Naturally, there were conflicts and all was not wine, roses, fresh cheese and orgies. In fact, we hardly had any of the latter but cracks in mutual understandings did lead to breakups. That said, there were new people and the beginnings of new relationships.

An artist from Ireland was one of the new house members and on a Christmas Eve, although she was looking forward to the arrival of her brother, she went along with everyone to a party in a house nearby. An hour after they'd left I answered the door to a youngish bearded guy wearing a long coat and a very big smile who made a bee-line to a velvet upholstered tank chair. Returning from the kitchen with snacks I noticed he'd put a lampshade on his head. "Poor Geraldine", I thought, "She has a crazy person for a brother." He sat quietly holding his wine glass and another hour slipped by before everybody returned home. They'd met brother Don on the way to the party so he'd been with them all the time. 'Who's that?' somebody said, pointing to the lampshade man. He left soon after.
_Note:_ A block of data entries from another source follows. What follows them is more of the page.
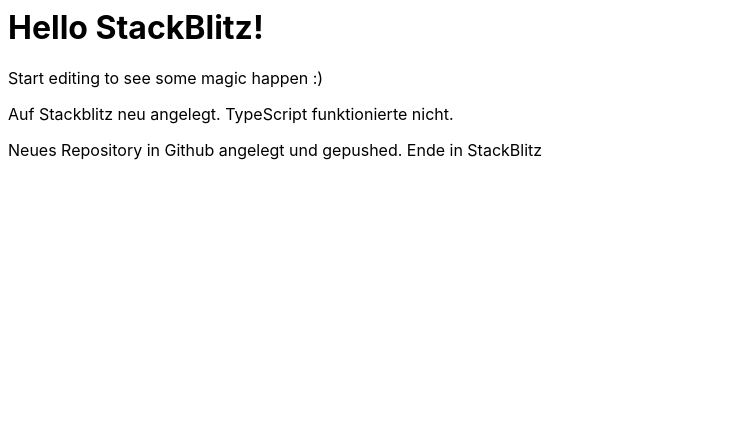
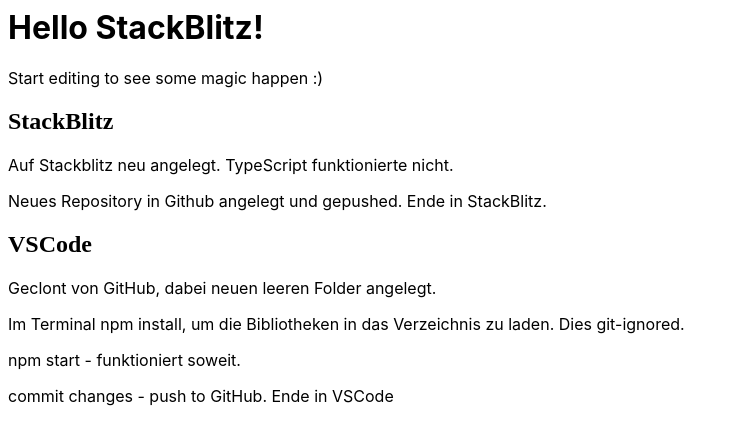
Before and after one commit to jothadete/react-js-test02, a React (Create React App) app: page / in a window 1280 px wide. Shown: the top 444 px of the page, without its empty margins (0-734 px from the left). Built offline with nearby package versions, Linux system fonts and the light colour scheme.

Commit message:
vscode projekt angelegt

```diff
--- a/src/App.js
+++ b/src/App.js
@@ -6,8 +6,15 @@
     <div>
       <h1>Hello StackBlitz!</h1>
       <p>Start editing to see some magic happen :)</p>
+      <h2>StackBlitz</h2>
       <p>Auf Stackblitz neu angelegt. TypeScript funktionierte nicht.</p>
-      <p>Neues Repository in Github angelegt und gepushed. Ende in StackBlitz</p>
+      <p>Neues Repository in Github angelegt und gepushed. Ende in StackBlitz.</p>
+      <h2>VSCode</h2>
+      <p>Geclont von GitHub, dabei neuen leeren Folder angelegt.</p>
+      <p>Im Terminal npm install, um die Bibliotheken in das Verzeichnis zu laden. Dies git-ignored.</p>
+      <p>npm start - funktioniert soweit.</p>
+      <p>commit changes - push to GitHub. Ende in VSCode</p>
+
     </div>
   );
 }
```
We kept a vegetarian household because it made cooking simpler. There were usually eight adults and one child living in the house but evening meals around our huge dining table often fed twice or more that number. We'd got rid of all the post Victorian furniture, sawed down the legs of the table, painted the walls, sanded and finished the floors and had made a project of sewing several dozen large cushions that served as main floor furniture. Things like looms, spinning wheels, dyeing equipment, musical instruments, quilting frames, movie projectors and screens came and went but the creative environment stayed. There was always music.
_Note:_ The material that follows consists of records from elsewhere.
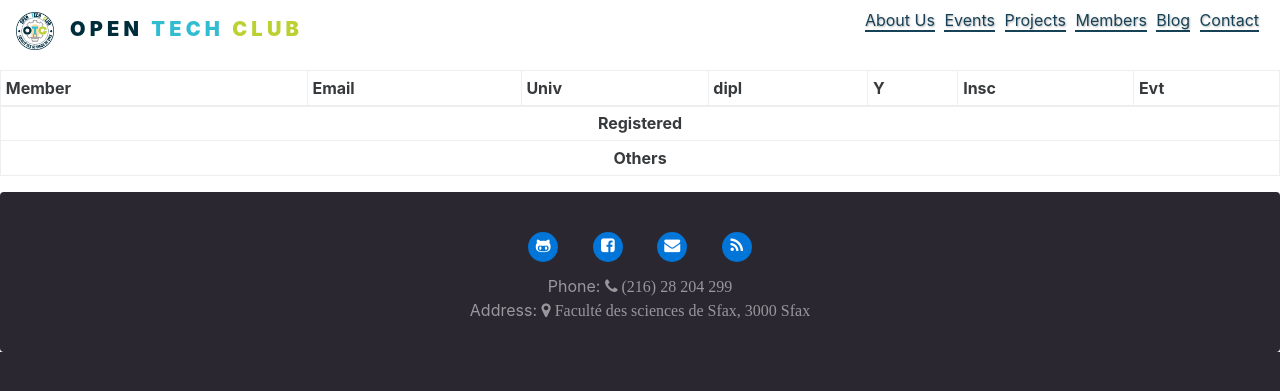
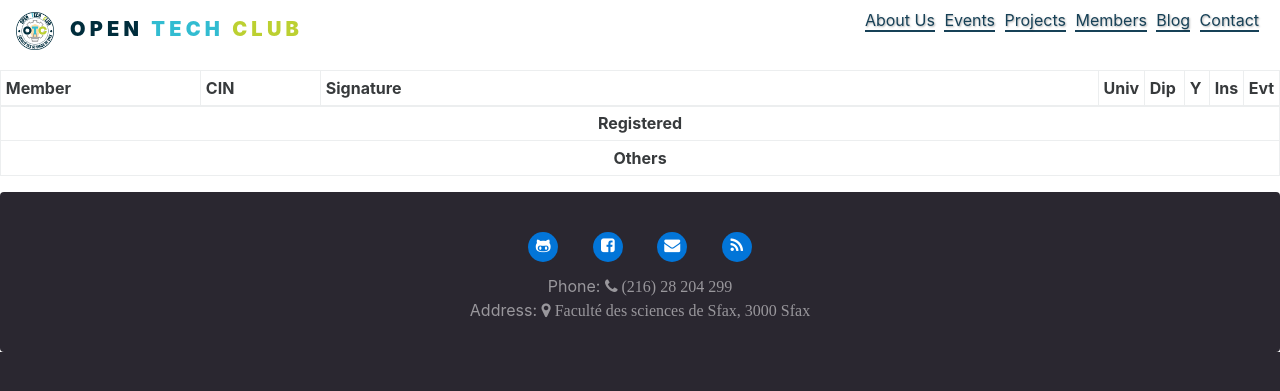
Before and after one commit to fssotc/fssotc.tik.tn, a Django app: template event/templates/event/register_list.html in a window 1280 px wide. Shown: the top 391 px of the page. Run offline with Django 3.2, Linux system fonts and the light colour scheme; the template is opened without the code that fills it, so the values that code supplies are empty; parts of the project's set-up code (start-up, migrations or seed data) failed here and were passed over; some libraries are stand-ins or nearby versions.

Commit message:
update registers list

```diff
--- a/event/models.py
+++ b/event/models.py
@@ -78,7 +78,7 @@ class Register(models.Model):
     get_member_email.short_description = 'email'
 
     def get_member_cin(self):
-        return self.member.cin
+        return self.member.cin or ''
     get_member_cin.short_description = 'CIN'
 
     @property
--- a/event/templates/event/register_list.html
+++ b/event/templates/event/register_list.html
@@ -6,23 +6,25 @@
 <table class="table table-hover table-sm table-bordered">
     <thead>
         <tr>
-            <th>Member</th>
-            <th>Email</th>
-            <th>Univ</th>
-            <th>dipl</th>
-            <th>Y</th>
-            <th>Insc</th>
-            <th>Evt</th>
+            <th style="width:200px;">Member</th>
+	    <th style="width:120px;">CIN</th>
+	    <th>Signature</th>
+	    <th style="width:40px;">Univ</th>
+	    <th style="width:40px">Dip</th>
+	    <th style="width:25px">Y</th>
+            <th style="width:20px;">Ins</th>
+            <th style="width:20px;">Evt</th>
         </tr>
     </thead>
     <tbody>
 	<tr>
-		<td colspan="7" class="text-xs-center"><strong>Registered</strong></td>
+		<td colspan="8" class="text-xs-center"><strong>Registered</strong></td>
 	</tr>
         {% for register in register_list %}
         <tr>
             <td class="text-capitalize">{{ register.member }}</td>
-            <td>{{ register.get_member_email }}</td>
+	    <td class="text-xs-right">{{ register.get_member_cin }}</td>
+	    <td>&nbsp;&nbsp;&nbsp;&nbsp;&nbsp;&nbsp;&nbsp;&nbsp;&nbsp;&nbsp;&nbsp;&nbsp;</td>
 	    <td>{{ register.get_member_university }}</td>
 	    <td>{{ register.get_member_education }}</td>
 	    <td>{{ register.get_member_year }}</td>
@@ -31,12 +33,13 @@
         </tr>
         {% endfor %}
 	<tr>
-		<td colspan="7" class="text-xs-center"><strong>Others</strong></td>
+		<td colspan="8" class="text-xs-center"><strong>Others</strong></td>
 	</tr>
         {% for other in other_list %}
         <tr>
             <td class="text-capitalize">{{ other.member }}</td>
-            <td>{{ other.member.email }}</td>
+	    <td class="text-xs-right">{{ other.member.inscription }}</td>
+	    <td>&nbsp;&nbsp;&nbsp;&nbsp;&nbsp;&nbsp;&nbsp;&nbsp;&nbsp;&nbsp;&nbsp;&nbsp;</td>
 	    <td>{{ other.university }}</td>
 	    <td>{{ other.education }}</td>
 	    <td>{{ other.year }}</td>
```
Also changed, not shown: 1 other file. Lines whose indentation alone changed are shown as unchanged.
One morning I was having my usual early soak and read in the bathtub, a time I could usually count on being alone and quiet, when someone tapped at the door and came in. This wasn't in itself unusual since we did share one bathroom and were pretty used to brushing our teeth and peeing while someone else was using the tub but I didn't know the guy who'd entered this time. He was pleasant and said 'good morning'. Somebody else came in right after and before I could start counting there was a steady stream of strangers coming into the bathroom carrying towels and toothbrushes saying 'hellos' and 'how-are-you's' and 'nice day, isn't it's?' and talking and laughing amongst themselves while my bath water cooled and my bubbles popped out of existence. When a guy came in saying he really needed to take a shit I finally put my water logged foot down and asked him to go out, close the door and wait for two more minutes. Quickly drying off and putting my robe on I opened the door to find a group of people I'd never met standing on the landing and lined up all the way down the main stairs. It turned out they were members of a rock band entourage whose buses had arrived outside of Armadillo Arms late the previous night. You just never knew who was going to show up or when.

The few years we spent together passed quickly with people coming, going and returning and the whole seeming as though it would always be. Geraldine married Alan, a sculptor who'd arrived with us from Montreal and their first child was born in the house. I'd never expected to be a midwife but that's another thing that happened and perhaps another story.

Toward the end of the time we lived there an eclipse of the full moon was expected but a week of heavy rains had made it unlikely to be visible in Vancouver. Long past midnight I awoke hearing someone playing guitar. Through the open window I saw the first shadow of the earth touch the moon and heard my friends voices murmuring on the porch roof below. Although I could have gone down to join them time I couldn't look away. Time seemed to have stopped as I stood there entranced. Music played, friends laughed quietly and the heavens danced their eternal waltz.